History, tourist information, and nearby accommodation
HERITAGE HIGHLIGHTS: The factory that changed the world's industrial history
On the bank of the River Derwent south of Matlock Bath stands one of the most important industrial heritage sites in England; the 18th-century cotton-spinning mills at Cromford established by Richard Arkwright.
It is often incorrectly stated that Cromford was Richard Arkwright's first mill. It was, however, his first water-powered mill. Arkwright actually built his first mill in Nottingham in 1769, and Cromford followed two years later, in 1771. The Nottingham mill was powered first by horses, then by a steam engine, and continued in production until at least 1811.
At Cromford, Arkwright and his business partners founded a modest-sized mill, using the river to power cotton-spinning machinery. Five years later, in 1776, he built a much larger second mill, using the same water supply.
It quickly became apparent that a better supply of water was needed to power the machinery, and Arkwright embarked on a remarkable piece of engineering, building a series of underground culverts, ponds, and sluice gates to harness the river power.
The Cromford Mills transformed industrial Britain. Arkwright's competitors copied his model, and despite laws against exporting technology, the system was copied in foreign countries, including the USA. It is fair to say that the ideas developed at Cromford changed the history of industrial technology across the globe. No wonder, then, that Richard Arkwright has been called 'the father of the factory system'.

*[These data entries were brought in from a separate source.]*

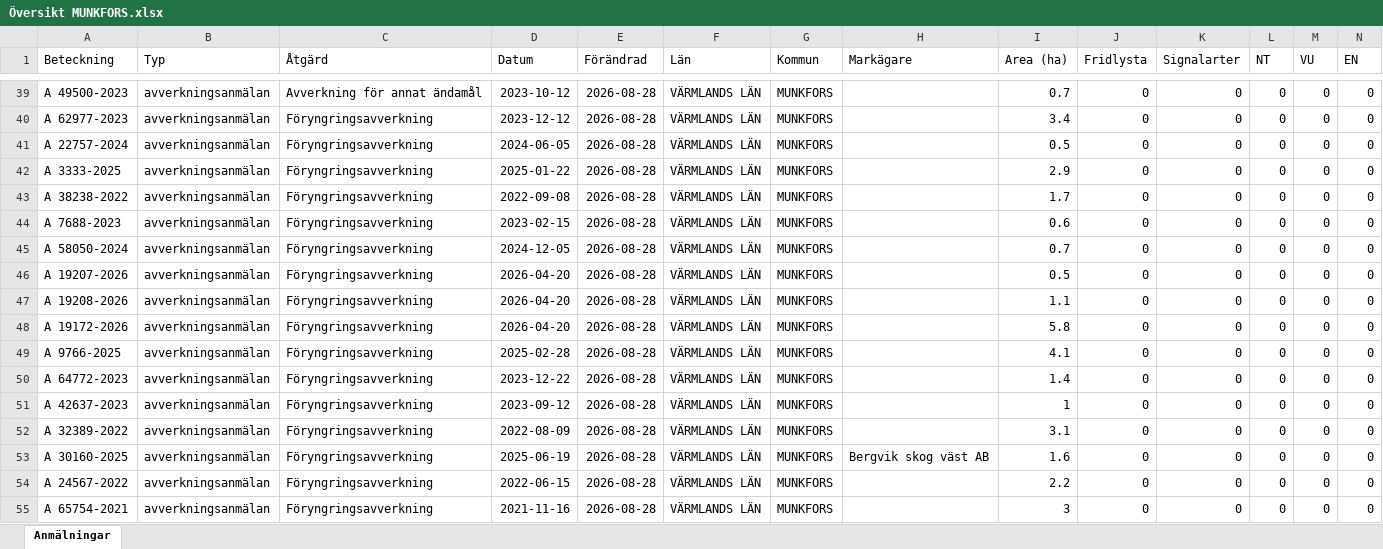
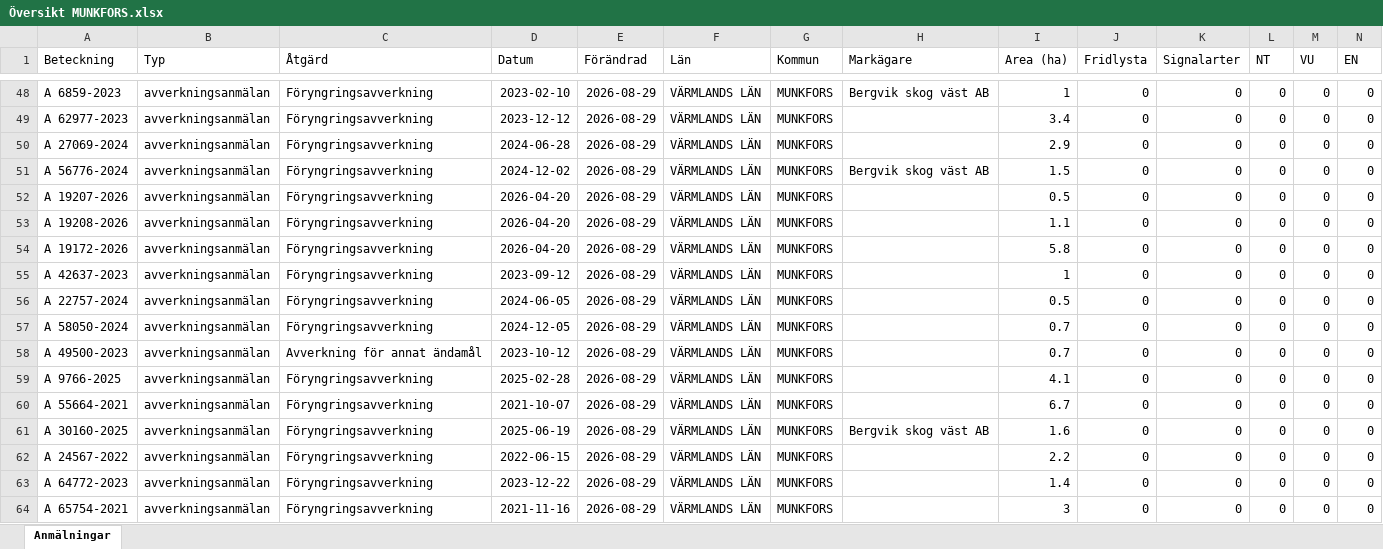
Before and after one commit to klasma/Logging_1762, an Excel workbook: Översikt MUNKFORS.xlsx, sheet Anmälningar, drawn as a sheet; only a part is shown, gaps mark what is left out; values as stored, in another font and other column widths than the file's, no borders; removed rows and columns are numbered as before the commit, all else as after; rows hold the shown columns only; the diff covers the shown part only; the diff names each change by its address in the sheet, - before the commit and + after, or states it on an @@ line.

```diff
--- a/Översikt MUNKFORS.xlsx (sheet Anmälningar)
+++ b/Översikt MUNKFORS.xlsx (sheet Anmälningar)
-A48 (Beteckning): A 49500-2023
+A48 (Beteckning): A 6859-2023
-C48 (Åtgärd): Avverkning för annat ändamål
+C48 (Åtgärd): Föryngringsavverkning
-D48 (Datum): 2023-10-12
+D48 (Datum): 2023-02-10
-E48:E49 (Förändrad): 2026-08-28
+E48:E49 (Förändrad): 2026-08-29
-H48 (Markägare): (empty)
+H48 (Markägare): Bergvik skog väst AB
-I48 (Area (ha)): 0.7
+I48 (Area (ha)): 1
-row 41: A 22757-2024 | avverkningsanmälan | Föryngringsavverkning | 2024-06-05 | 2026-08-28 | VÄRMLANDS LÄN | MUNKFORS |  | 0.5 | 0 | 0 | 0 | 0 | 0
-A50 (Beteckning): A 3333-2025
+A50 (Beteckning): A 27069-2024
-D50 (Datum): 2025-01-22
+D50 (Datum): 2024-06-28
-E50 (Förändrad): 2026-08-28
+E50 (Förändrad): 2026-08-29
-row 43: A 38238-2022 | avverkningsanmälan | Föryngringsavverkning | 2022-09-08 | 2026-08-28 | VÄRMLANDS LÄN | MUNKFORS |  | 1.7 | 0 | 0 | 0 | 0 | 0
-row 44: A 7688-2023 | avverkningsanmälan | Föryngringsavverkning | 2023-02-15 | 2026-08-28 | VÄRMLANDS LÄN | MUNKFORS |  | 0.6 | 0 | 0 | 0 | 0 | 0
-A51 (Beteckning): A 58050-2024
+A51 (Beteckning): A 56776-2024
-D51 (Datum): 2024-12-05
+D51 (Datum): 2024-12-02
-E51:E54 (Förändrad): 2026-08-28
+E51:E54 (Förändrad): 2026-08-29
-H51 (Markägare): (empty)
+H51 (Markägare): Bergvik skog väst AB
-I51 (Area (ha)): 0.7
+I51 (Area (ha)): 1.5
-row 49: A 9766-2025 | avverkningsanmälan | Föryngringsavverkning | 2025-02-28 | 2026-08-28 | VÄRMLANDS LÄN | MUNKFORS |  | 4.1 | 0 | 0 | 0 | 0 | 0
-row 50: A 64772-2023 | avverkningsanmälan | Föryngringsavverkning | 2023-12-22 | 2026-08-28 | VÄRMLANDS LÄN | MUNKFORS |  | 1.4 | 0 | 0 | 0 | 0 | 0
-E55 (Förändrad): 2026-08-28
+E55 (Förändrad): 2026-08-29
+row 56: A 22757-2024 | avverkningsanmälan | Föryngringsavverkning | 2024-06-05 | 2026-08-29 | VÄRMLANDS LÄN | MUNKFORS |  | 0.5 | 0 | 0 | 0 | 0 | 0
+row 57: A 58050-2024 | avverkningsanmälan | Föryngringsavverkning | 2024-12-05 | 2026-08-29 | VÄRMLANDS LÄN | MUNKFORS |  | 0.7 | 0 | 0 | 0 | 0 | 0
+row 58: A 49500-2023 | avverkningsanmälan | Avverkning för annat ändamål | 2023-10-12 | 2026-08-29 | VÄRMLANDS LÄN | MUNKFORS |  | 0.7 | 0 | 0 | 0 | 0 | 0
-A59 (Beteckning): A 32389-2022
+A59 (Beteckning): A 9766-2025
-D59 (Datum): 2022-08-09
+D59 (Datum): 2025-02-28
-E59 (Förändrad): 2026-08-28
+E59 (Förändrad): 2026-08-29
-I59 (Area (ha)): 3.1
+I59 (Area (ha)): 4.1
+row 60: A 55664-2021 | avverkningsanmälan | Föryngringsavverkning | 2021-10-07 | 2026-08-29 | VÄRMLANDS LÄN | MUNKFORS |  | 6.7 | 0 | 0 | 0 | 0 | 0
-E61:E62 (Förändrad): 2026-08-28
+E61:E62 (Förändrad): 2026-08-29
+row 63: A 64772-2023 | avverkningsanmälan | Föryngringsavverkning | 2023-12-22 | 2026-08-29 | VÄRMLANDS LÄN | MUNKFORS |  | 1.4 | 0 | 0 | 0 | 0 | 0
-E64 (Förändrad): 2026-08-28
+E64 (Förändrad): 2026-08-29
```
Also changed, not shown: 26 added rows, 26 removed rows and 87 edited cells elsewhere in this sheet, artfynd/A 34758-2026 artfynd.xlsx, artfynd/A 44111-2023 artfynd.xlsx, 14 other files.
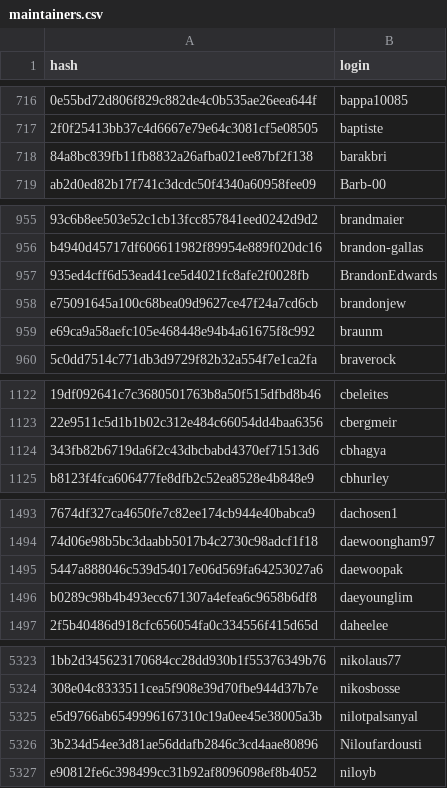
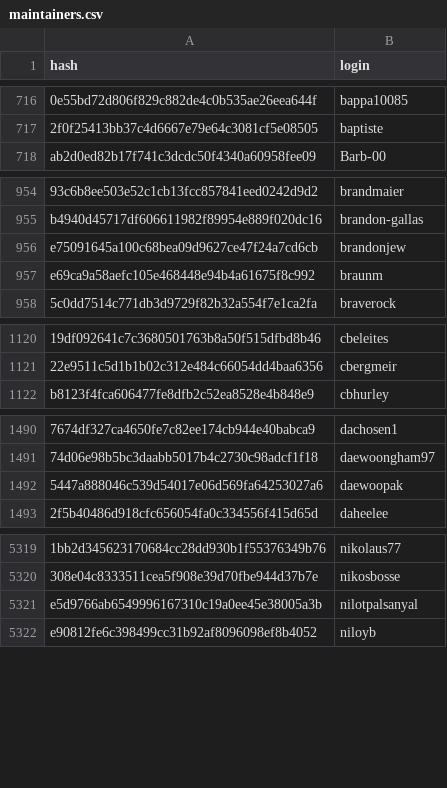
Before and after one commit to r-universe-org/cran-to-git, a CSV file: maintainers.csv, drawn as a sheet; only a part is shown, gaps mark what is left out; removed rows and columns are numbered as before the commit, all else as after; the diff covers the shown part only; the diff names each change by its address in the sheet, - before the commit and + after, or states it on an @@ line.

```diff
--- a/maintainers.csv
+++ b/maintainers.csv
-row 718: 84a8bc839fb11fb8832a26afba021ee87bf2f138 | barakbri
-row 957: 935ed4cff6d53ead41ce5d4021fc8afe2f0028fb | BrandonEdwards
-row 1124: 343fb82b6719da6f2c43dbcbabd4370ef71513d6 | cbhagya
-row 1496: b0289c98b4b493ecc671307a4efea6c9658b6df8 | daeyounglim
-row 5326: 3b234d54ee3d81ae56ddafb2846c3cd4aae80896 | Niloufardousti
```
Also changed, not shown: 2 added rows and 1 removed row elsewhere in this file.
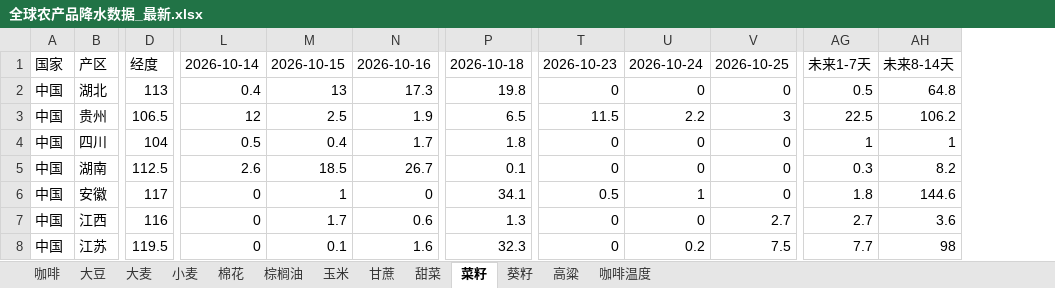
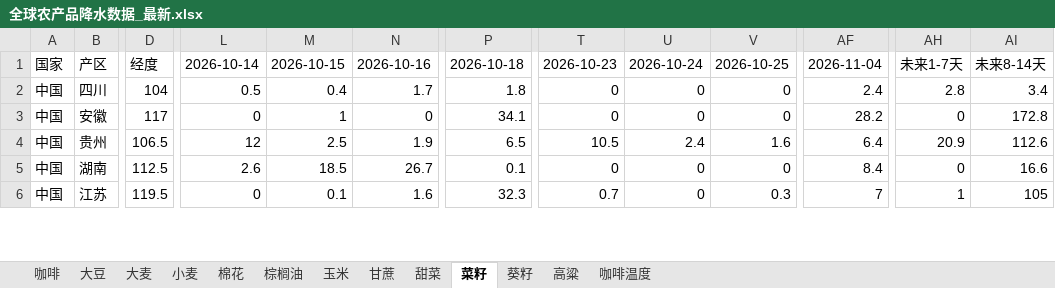
Before and after one commit to 2368846312-oss/ag-weather, an Excel workbook: 全球农产品降水数据_最新.xlsx, sheet 菜籽, drawn as a sheet; only a part is shown, gaps mark what is left out; values as stored, in another font and other column widths than the file's, no cell formats; removed rows and columns are numbered as before the commit, all else as after; rows hold the shown columns only; the diff covers the shown part only; the diff names each change by its address in the sheet, - before the commit and + after, or states it on an @@ line.

```diff
--- a/全球农产品降水数据_最新.xlsx (sheet 菜籽)
+++ b/全球农产品降水数据_最新.xlsx (sheet 菜籽)
+column AF, rows 1-3: 2026-11-04 | 2.4 | 28.2; rows 5-6: 8.4 | 7
-column AG, row 1: 未来1-7天; row 4: 1; rows 6-8: 1.8 | 2.7 | 7.7
+column AH, rows 1-3: 未来1-7天 | 2.8 | 0; rows 5-6: 0 | 1
-row 2: 中国 | 湖北 | 113 | 0.4 | 13 | 17.3 | 19.8 | 0 | 0 | 0 | 0.5 | 64.8
-row 3: 中国 | 贵州 | 106.5 | 12 | 2.5 | 1.9 | 6.5 | 11.5 | 2.2 | 3 | 22.5 | 106.2
-AI2: 1
+AI2: 3.4
-row 5: 中国 | 湖南 | 112.5 | 2.6 | 18.5 | 26.7 | 0.1 | 0 | 0 | 0 | 0.3 | 8.2
-T3: 0.5
+T3: 0
-U3: 1
+U3: 0
-AI3: 144.6
+AI3: 172.8
+row 4: 中国 | 贵州 | 106.5 | 12 | 2.5 | 1.9 | 6.5 | 10.5 | 2.4 | 1.6 | 6.4 | 20.9 | 112.6
-B5: 江西
+B5: 湖南
-D5: 116
+D5: 112.5
-L5: 0
+L5: 2.6
-M5: 1.7
+M5: 18.5
-N5: 0.6
+N5: 26.7
-P5: 1.3
+P5: 0.1
-V5: 2.7
+V5: 0
-AI5: 3.6
+AI5: 16.6
-T6: 0
+T6: 0.7
-U6: 0.2
+U6: 0
-V6: 7.5
+V6: 0.3
-AI6: 98
+AI6: 105
```
Also changed, not shown: 6 added rows, 4 removed rows, 1 moved row and 55 edited cells elsewhere in this sheet, sheet 玉米, sheet 小麦, sheet 葵籽, sheet 咖啡温度, sheet 大麦, sheet 棕榈油, 6 more sheets, cell formats, VHI_Data/VHI_最近6周汇总.xlsx.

Construction at Cromford was finished by 1790, though long before then Arkwright had built his larger more powerful Masson Mills further north along the River Derwent. Most of the original mill buildings have survived, though the second mill has been torn down.
The mills were in full operation until the 1840s. The burgeoning lead mining industry used a large amount of water for drainage, and as a result, the Cromford Mills water supply diminished to a [point where the mills were no longer viable. The mill buildings were put to a variety of uses, including a brewery. The biggest change came in the 1920s when a company making colour pigments for paint purchased the Cromford site.
In 1979 the Arkwright Society purchased the site and began a long, slow process of clearing modern buildings and restoring the original 18th-century buildings. Aided by heritage grants by the county council, the Society has gradually been transforming the Cromford Mills into a visitor attractions, with a garden centre, cafes, an exhibition area, and education centre.
Unfortunately, the restoration process may mean that parts of the site are inaccessible. That's what happened when we visited; parts of the mill site were fenced off and heavy equipment was at work. Even while restoration is underway the site is open to visitors, and you can take a guided tour of the site.
If you don't want a guided tour you can still wander around the mill complex, where information panels have been set up to explain how the buildings were used and how the remarkable water supply system functioned.
There is a large paid parking area directly across the street, and the Mills are well signposted from surrounding roads.
A very short walk from the mill site leads you to Cromford village, built by Arkwright for his workers. Most of the original 18th century buildings survive, including the Greyhound Hotel and the community centre. South of the mill is the Cromford Canal, which runs 14 miles to join the Erewash Canal. The canal was built from 1789-1792, and gained its water supply by raising the height of Masson Weir. The first section of the canal encompasses a nature serve.
Across the road from the canal terminus is Cromford church, where the Arkwright family graves are located. If you continue down the road another hundred yards to cross the River Derwent and find yourself at the gates of Willersley Castle, the Arkwright family home.
The house as we see it today is a 18th-19th century mansion, now operated as a hotel. Visitors are welcome to explore the public rooms, including the extraordinary staircase hall, surmounted by a glass dome.
More to see in Cromford
About Cromford Mills
Address: Mill Lane, Cromford, Derbyshire, England, DE4 3RQ
Attraction Type: Historic Building
Location: Off the A6, 17 miles north of Derby. Well signposted. Paid parking opposite.
Website: Cromford Mills
Photo Credit: David Ross and Britain Express
NEARBY HISTORIC ATTRACTIONS
Heritage Rated from 1- 5 (low to exceptional) on historic interest
Masson Mills - 0.4 miles (Historic Building)
Peak District Lead Mining Museum - 0.8 miles (Museum)
Heights of Abraham - 0.9 miles (Family Attraction)
Peak Cavern - 1 miles (Family Attraction)
Cascades Gardens - 1.1 miles (Garden)
Bonsall, St James Church - 1.4 miles (Historic Church)
Crich Tramway Village - 3.2 miles (Family Attraction)
Winster Market House - 4.2 miles (Historic Building)
Nearest Accommodation to Cromford Mills: